(Data extracted from a collection)
···

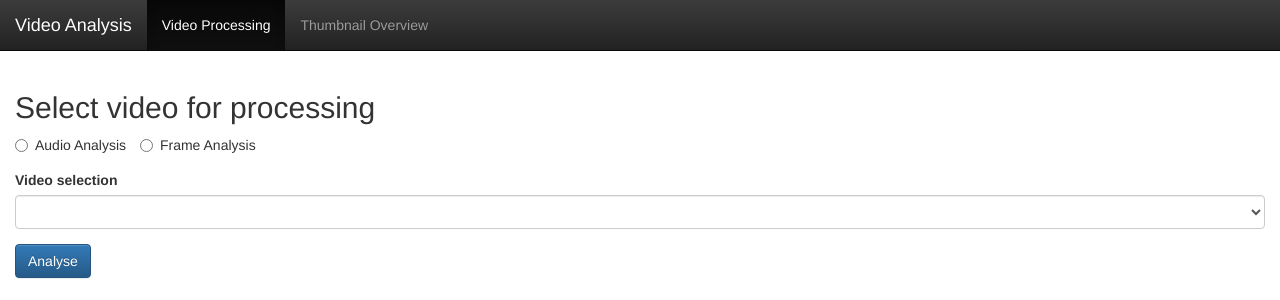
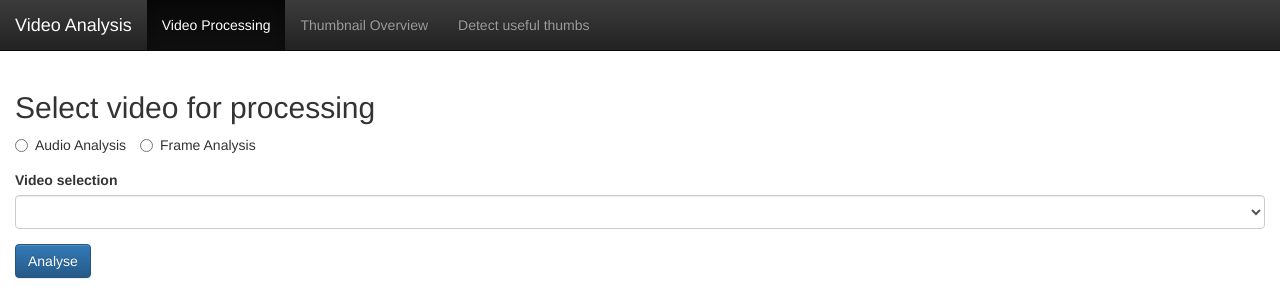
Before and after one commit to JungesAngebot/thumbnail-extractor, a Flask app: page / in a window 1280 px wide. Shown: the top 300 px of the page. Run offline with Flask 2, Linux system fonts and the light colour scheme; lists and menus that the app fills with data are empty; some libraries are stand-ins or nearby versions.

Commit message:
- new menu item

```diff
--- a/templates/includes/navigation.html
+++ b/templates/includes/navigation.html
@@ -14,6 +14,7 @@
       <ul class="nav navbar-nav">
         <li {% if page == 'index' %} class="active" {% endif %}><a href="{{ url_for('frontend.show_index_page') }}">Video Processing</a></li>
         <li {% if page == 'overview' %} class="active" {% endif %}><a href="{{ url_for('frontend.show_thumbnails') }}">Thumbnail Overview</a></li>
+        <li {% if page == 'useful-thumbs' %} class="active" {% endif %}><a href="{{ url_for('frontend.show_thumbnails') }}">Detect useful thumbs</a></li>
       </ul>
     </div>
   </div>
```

···

(TASK DIRECTIONS) Exactly as written, give every entry again, but not the pictures.

(WRITTEN SOLUTION)
Before and after one commit to JungesAngebot/thumbnail-extractor, a Flask app: page / in a window 1280 px wide. Shown: the top 300 px of the page. Run offline with Flask 2, Linux system fonts and the light colour scheme; lists and menus that the app fills with data are empty; some libraries are stand-ins or nearby versions.

Commit message:
- new menu item

```diff
--- a/templates/includes/navigation.html
+++ b/templates/includes/navigation.html
@@ -14,6 +14,7 @@
       <ul class="nav navbar-nav">
         <li {% if page == 'index' %} class="active" {% endif %}><a href="{{ url_for('frontend.show_index_page') }}">Video Processing</a></li>
         <li {% if page == 'overview' %} class="active" {% endif %}><a href="{{ url_for('frontend.show_thumbnails') }}">Thumbnail Overview</a></li>
+        <li {% if page == 'useful-thumbs' %} class="active" {% endif %}><a href="{{ url_for('frontend.show_thumbnails') }}">Detect useful thumbs</a></li>
       </ul>
     </div>
   </div>
```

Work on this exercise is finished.